Nirmalya Banerjee, TNN | Nov 19, 2011, 02.58AM IST
KOLKATA: A plan by CPI(Maoist) to use its connections with Peoples Liberation Army (PLA) of Manipur to get sanctuary in Myanmar has come to naught because of reservations of the rebel leaders from the northeast, according to an Imphal-based defence source. PLA activists in Manipur have revealed this to security forces, he says.
According to the source, CPI(Maoist) leaders had requested PLA to arrange this shelter in the middle of the current year, soon after the Maoists started feeling the heat of stepped-up pressure of joint operations against Maoists in Chhattisgarh, Jharkhand as well as West Bengal.
Leaders of National Socialist Council of Nagaland (Khaplang), the "guardians" of assorted rebel groups from northeast India sheltered in Myanmar, did not favour this idea, security forces have learnt.
NSCN (K) leaders have reasoned that the presence of Maoists in Myanmar would be revealed in no time because the features of CPI(Maoist) members would not match with that of members of northeastern rebel groups taking shelter there.

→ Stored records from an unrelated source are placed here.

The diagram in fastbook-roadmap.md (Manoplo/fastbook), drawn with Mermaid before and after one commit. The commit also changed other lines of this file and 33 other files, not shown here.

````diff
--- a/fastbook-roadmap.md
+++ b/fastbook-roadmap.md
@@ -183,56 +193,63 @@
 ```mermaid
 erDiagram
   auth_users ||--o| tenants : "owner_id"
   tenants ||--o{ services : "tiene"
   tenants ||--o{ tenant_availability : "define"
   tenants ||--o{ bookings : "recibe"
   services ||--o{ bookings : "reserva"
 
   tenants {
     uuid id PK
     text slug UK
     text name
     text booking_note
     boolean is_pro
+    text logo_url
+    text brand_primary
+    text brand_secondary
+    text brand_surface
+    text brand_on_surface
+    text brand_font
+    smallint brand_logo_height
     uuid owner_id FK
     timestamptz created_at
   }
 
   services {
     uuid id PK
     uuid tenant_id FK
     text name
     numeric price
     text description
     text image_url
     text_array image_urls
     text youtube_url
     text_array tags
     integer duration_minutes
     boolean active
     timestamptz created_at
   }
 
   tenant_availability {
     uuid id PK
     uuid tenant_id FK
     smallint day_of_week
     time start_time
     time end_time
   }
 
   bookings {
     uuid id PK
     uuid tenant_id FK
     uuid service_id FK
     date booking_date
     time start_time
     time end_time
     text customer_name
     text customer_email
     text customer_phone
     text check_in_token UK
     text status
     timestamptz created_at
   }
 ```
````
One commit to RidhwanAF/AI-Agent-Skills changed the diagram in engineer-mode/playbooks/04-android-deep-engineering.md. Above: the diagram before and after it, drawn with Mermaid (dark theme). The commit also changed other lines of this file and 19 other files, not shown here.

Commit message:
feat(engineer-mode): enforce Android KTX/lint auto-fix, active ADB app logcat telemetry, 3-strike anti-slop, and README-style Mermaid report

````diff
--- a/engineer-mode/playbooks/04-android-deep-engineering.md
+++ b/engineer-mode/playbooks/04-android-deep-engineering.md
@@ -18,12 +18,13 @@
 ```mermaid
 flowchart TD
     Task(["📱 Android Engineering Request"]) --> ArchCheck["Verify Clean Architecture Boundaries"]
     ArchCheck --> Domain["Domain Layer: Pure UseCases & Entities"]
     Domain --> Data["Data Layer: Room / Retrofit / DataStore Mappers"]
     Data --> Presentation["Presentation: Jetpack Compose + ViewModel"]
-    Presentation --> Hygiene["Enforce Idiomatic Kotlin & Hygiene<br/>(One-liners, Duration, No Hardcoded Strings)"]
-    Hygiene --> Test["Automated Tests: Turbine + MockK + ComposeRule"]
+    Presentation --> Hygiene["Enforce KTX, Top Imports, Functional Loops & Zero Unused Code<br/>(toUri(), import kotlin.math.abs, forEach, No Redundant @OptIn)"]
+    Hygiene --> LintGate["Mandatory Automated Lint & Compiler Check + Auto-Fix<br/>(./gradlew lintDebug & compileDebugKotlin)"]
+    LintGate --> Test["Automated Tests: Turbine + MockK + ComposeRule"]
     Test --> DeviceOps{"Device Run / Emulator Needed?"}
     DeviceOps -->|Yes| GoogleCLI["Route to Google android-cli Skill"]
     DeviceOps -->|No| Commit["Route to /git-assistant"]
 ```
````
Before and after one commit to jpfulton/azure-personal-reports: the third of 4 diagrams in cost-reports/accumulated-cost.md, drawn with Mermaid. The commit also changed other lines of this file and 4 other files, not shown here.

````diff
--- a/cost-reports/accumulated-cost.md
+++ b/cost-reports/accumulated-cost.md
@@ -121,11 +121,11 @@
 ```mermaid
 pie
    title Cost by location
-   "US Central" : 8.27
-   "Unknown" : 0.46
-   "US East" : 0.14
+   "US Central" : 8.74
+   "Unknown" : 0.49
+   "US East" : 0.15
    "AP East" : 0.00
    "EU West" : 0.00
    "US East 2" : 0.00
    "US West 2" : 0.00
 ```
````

They fear that if the Indian authorities learn of the presence of Maoists in hideouts of northeastern rebels in Myanmar, they would put pressure on the authorities in Myanmar to launch an offensive against camps of NSCN(K) and other northeastern rebels there. Otherwise, the presence of NSCN(K) camps in Myanmar is not a big threat as NSCN(K) has signed a ceasefire agreement with the Centre.
A large NSCN(K) camp is located at Taga in Myanmar where members of a number of other rebel groups from the northeast, like United Liberation Front of Asom and PLA, have also taken shelter. NSCN(K) chairman S S Khaplang, being a Myanmarese Naga himself, wields more influence there than leaders of other rebel groups.
It may be recalled that two PLA leaders arrested in Delhi in October this year revealed to the police that CPI(Maoist) leaders were wanted to joint training camps with PLA in Myanmar. Earlier, in October 2008, leaders of CPI(Maoist) and of Revolutionary eoples Front, political wing of PLA, had signed an understanding for mutual co-operation and issued a joint declaration.
Militant groups of the northeast enjoy the advantage of crossing the international border easily and take shelter in foreign soil when they find the pressure of operations by security forces too much. Maoists operating in places far from any international border find it difficult to secure such sanctuaries. Links with rebel groups of the northeast would help Maoists to secure sanctuaries as well as arms and ammunition, say sources.